- [Input records]:
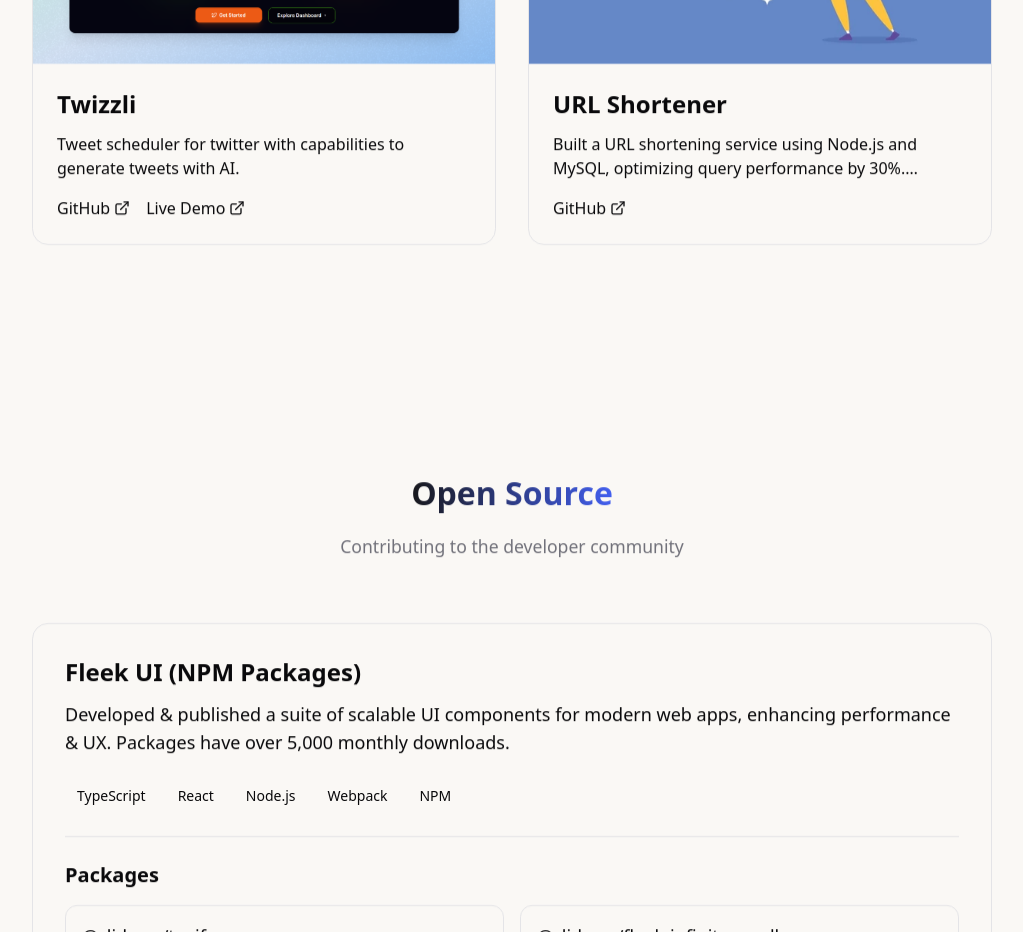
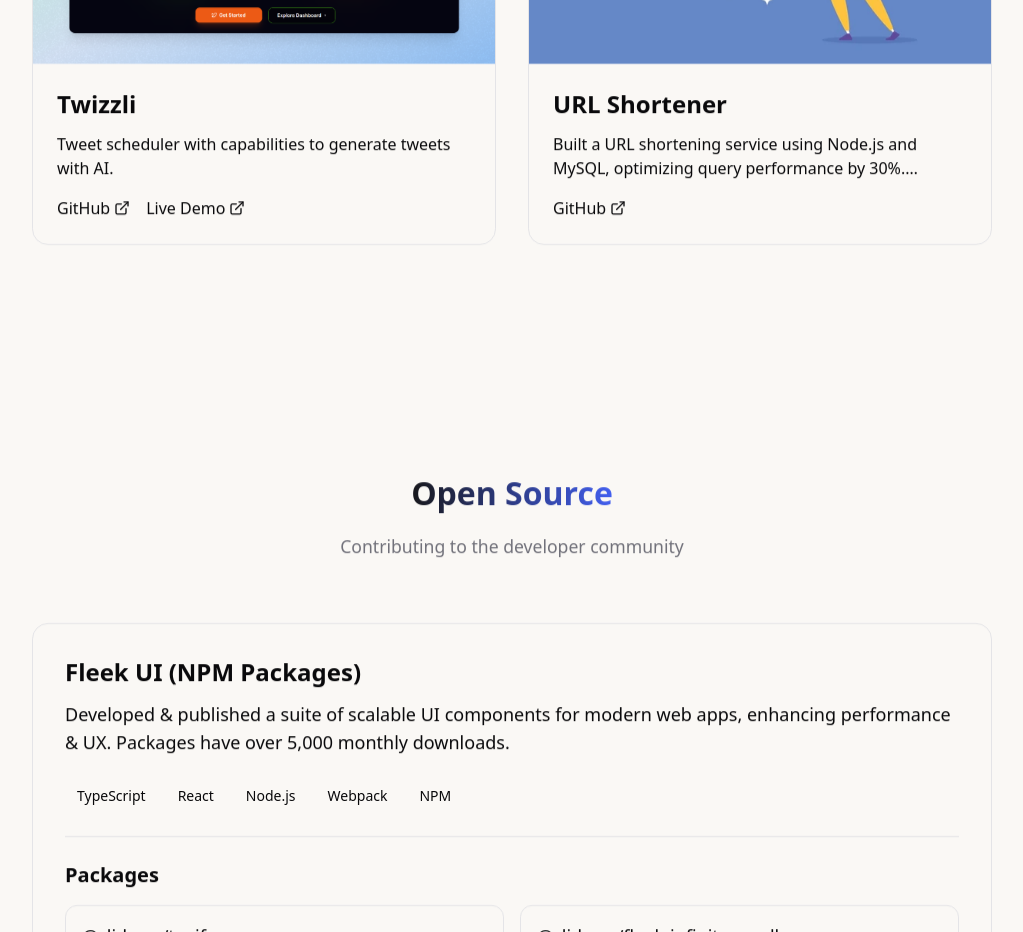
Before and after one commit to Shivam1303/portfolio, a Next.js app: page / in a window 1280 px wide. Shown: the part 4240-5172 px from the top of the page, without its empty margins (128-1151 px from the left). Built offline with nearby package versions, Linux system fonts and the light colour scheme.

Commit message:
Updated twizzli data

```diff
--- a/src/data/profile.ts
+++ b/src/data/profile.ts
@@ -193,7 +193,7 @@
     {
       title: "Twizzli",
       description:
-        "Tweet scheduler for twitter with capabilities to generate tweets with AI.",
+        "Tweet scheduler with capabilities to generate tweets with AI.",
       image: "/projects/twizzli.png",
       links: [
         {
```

- [What you are asked to do]: Please retype the records above exactly, leaving every image out.

- [Your response]:
Before and after one commit to Shivam1303/portfolio, a Next.js app: page / in a window 1280 px wide. Shown: the part 4240-5172 px from the top of the page, without its empty margins (128-1151 px from the left). Built offline with nearby package versions, Linux system fonts and the light colour scheme.

Commit message:
Updated twizzli data

```diff
--- a/src/data/profile.ts
+++ b/src/data/profile.ts
@@ -193,7 +193,7 @@
     {
       title: "Twizzli",
       description:
-        "Tweet scheduler for twitter with capabilities to generate tweets with AI.",
+        "Tweet scheduler with capabilities to generate tweets with AI.",
       image: "/projects/twizzli.png",
       links: [
         {
```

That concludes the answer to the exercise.